_Task prompt:_
When the string "Transportation" occurs in a line of the listing below, return that line.

BEGIN

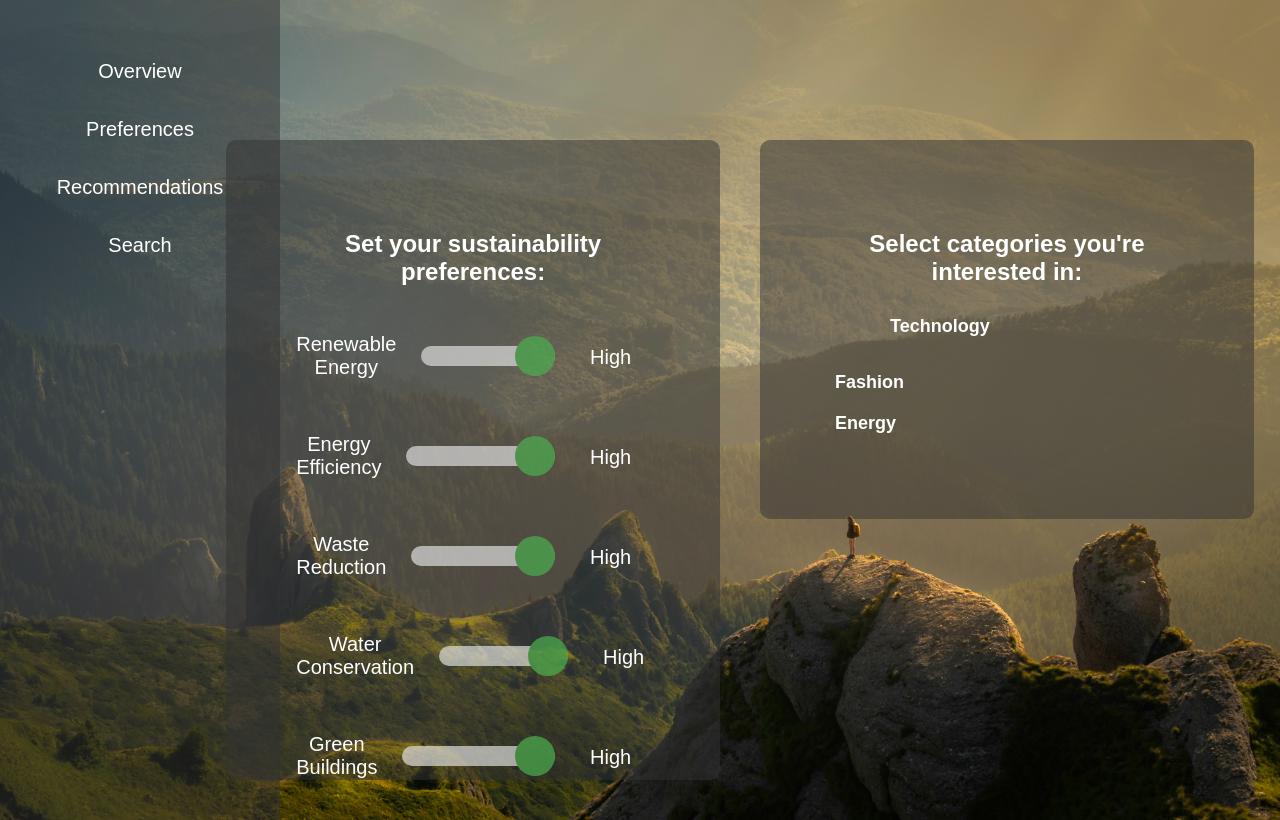
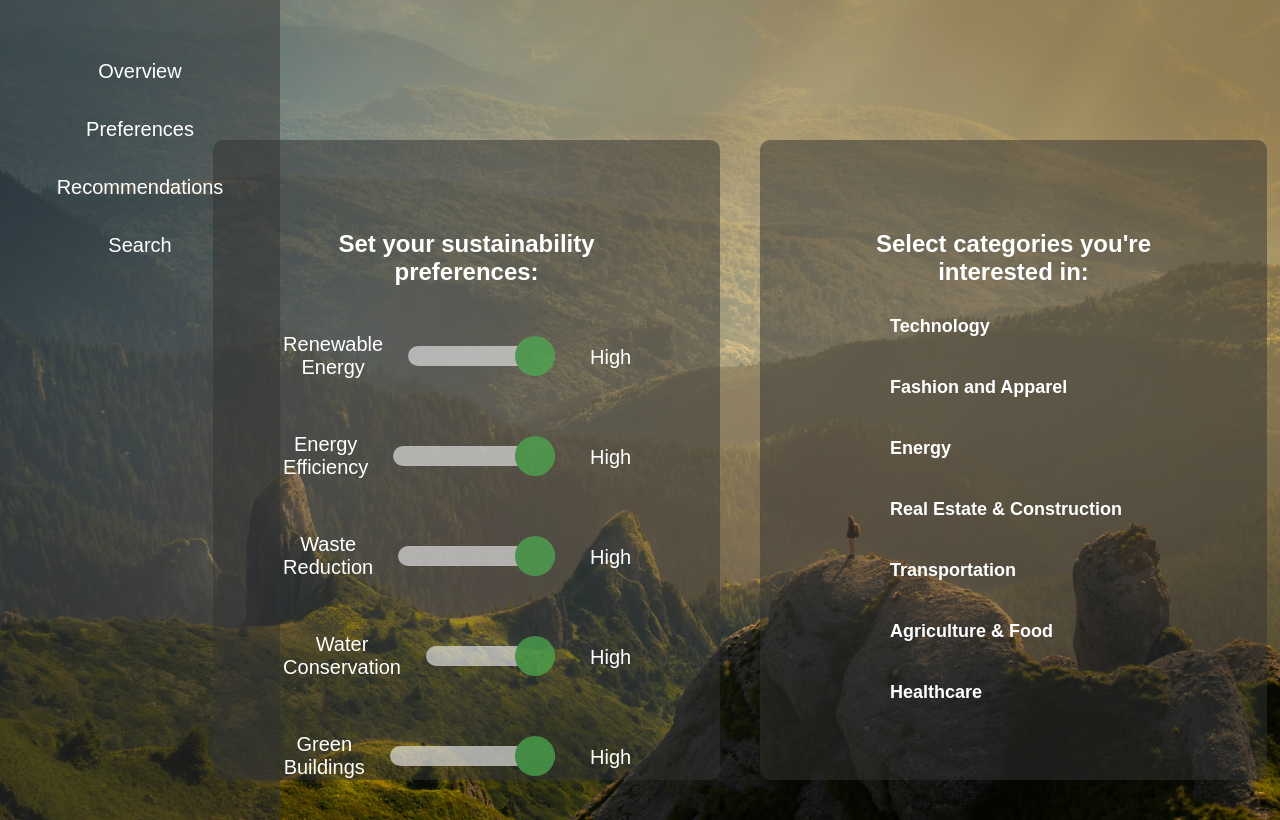
Before and after one commit to devanshi-kothari/EcoVest, a React (Vite) app in the folder frontEnd/my-app/: page /preferences in a window 1280 px wide. Shown: the top 820 px of the page. Built offline with nearby package versions, Linux system fonts and the light colour scheme.

Commit message:
more categories

```diff
--- a/frontEnd/my-app/src/components/Slider.css
+++ b/frontEnd/my-app/src/components/Slider.css
@@ -2,6 +2,7 @@
   display: flex;
   align-items: center;
   margin: 40px 0;
+  position: relative;
 }
 
 .slider-container label {
@@ -22,6 +23,15 @@
   outline: none;
   opacity: 0.7;
   transition: opacity 0.2s;
+}
+
+.slider-labels {
+  display: flex;
+  justify-content: space-between;
+  position: absolute;
+  top: -25px; /* Position above the slider */
+  width: 100%;
+  font-size: 14px; /* Adjust font size as needed */
 }
 
 .slider-container input[type="range"]:hover {
--- a/frontEnd/my-app/src/pages/Home.css
+++ b/frontEnd/my-app/src/pages/Home.css
@@ -192,7 +192,6 @@ body {
 
 .categories label:hover {
   background-color: rgba(255, 255, 255, 0.1); /* Background color on hover */
-  padding: 10px;
 }
 
 .categories input[type="checkbox"] {
--- a/frontEnd/my-app/src/pages/Preferences.tsx
+++ b/frontEnd/my-app/src/pages/Preferences.tsx
@@ -61,19 +61,63 @@ function Preferences() {
                 <input
                   type="checkbox"
                   value="Fashion"
+                  id="fashion"
                   checked={categories.includes('Fashion')}
                   onChange={() => handleCategoryChange('Fashion')}
                 />
-                Fashion
+                <label htmlFor="fashion">Fashion and Apparel</label>
+
               </label>
               <label>
                 <input
                   type="checkbox"
                   value="Energy"
+                  id="energy"
                   checked={categories.includes('Energy')}
                   onChange={() => handleCategoryChange('Energy')}
                 />
-                Energy
+                <label htmlFor="energy">Energy</label>
+
+              </label>
+              <label>
+                <input
+                  type="checkbox"
+                  value="ConstructionRealEstate"
+                  id="ConstructionRealEstate"
+                  checked={categories.includes('Construction')}
+                  onChange={() => handleCategoryChange('Construction')}
+                />
+                <label htmlFor="ConstructionRealEstate">Real Estate & Construction</label>
+              </label>
+              <label>
+                <input
+                  type="checkbox"
+                  value="Transportation"
+                  id="Transportation"
+                  checked={categories.includes('Transportation')}
+                  onChange={() => handleCategoryChange('Transportation')}
+                />
+                <label htmlFor="Transportation">Transportation</label>
+              </label>
+              <label>
+                <input
+                  type="checkbox"
+                  value="Agriculture"
+                  id="Agriculture"
+                  checked={categories.includes('Agriculture')}
+                  onChange={() => handleCategoryChange('Agriculture')}
+                />
+                <label htmlFor="Agriculture">Agriculture & Food</label>
+              </label>
+              <label>
+                <input
+                  type="checkbox"
+                  value="Healthcare"
+                  id="Healthcare"
+                  checked={categories.includes('Healthcare')}
+                  onChange={() => handleCategoryChange('Healthcare')}
+                />
+                <label htmlFor="Healthcare">Healthcare</label>
               </label>
             </div>
           </div>
```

END

_Task answer:_
+                  value="Transportation"
+                  id="Transportation"
+                  checked={categories.includes('Transportation')}
+                  onChange={() => handleCategoryChange('Transportation')}
+                <label htmlFor="Transportation">Transportation</label>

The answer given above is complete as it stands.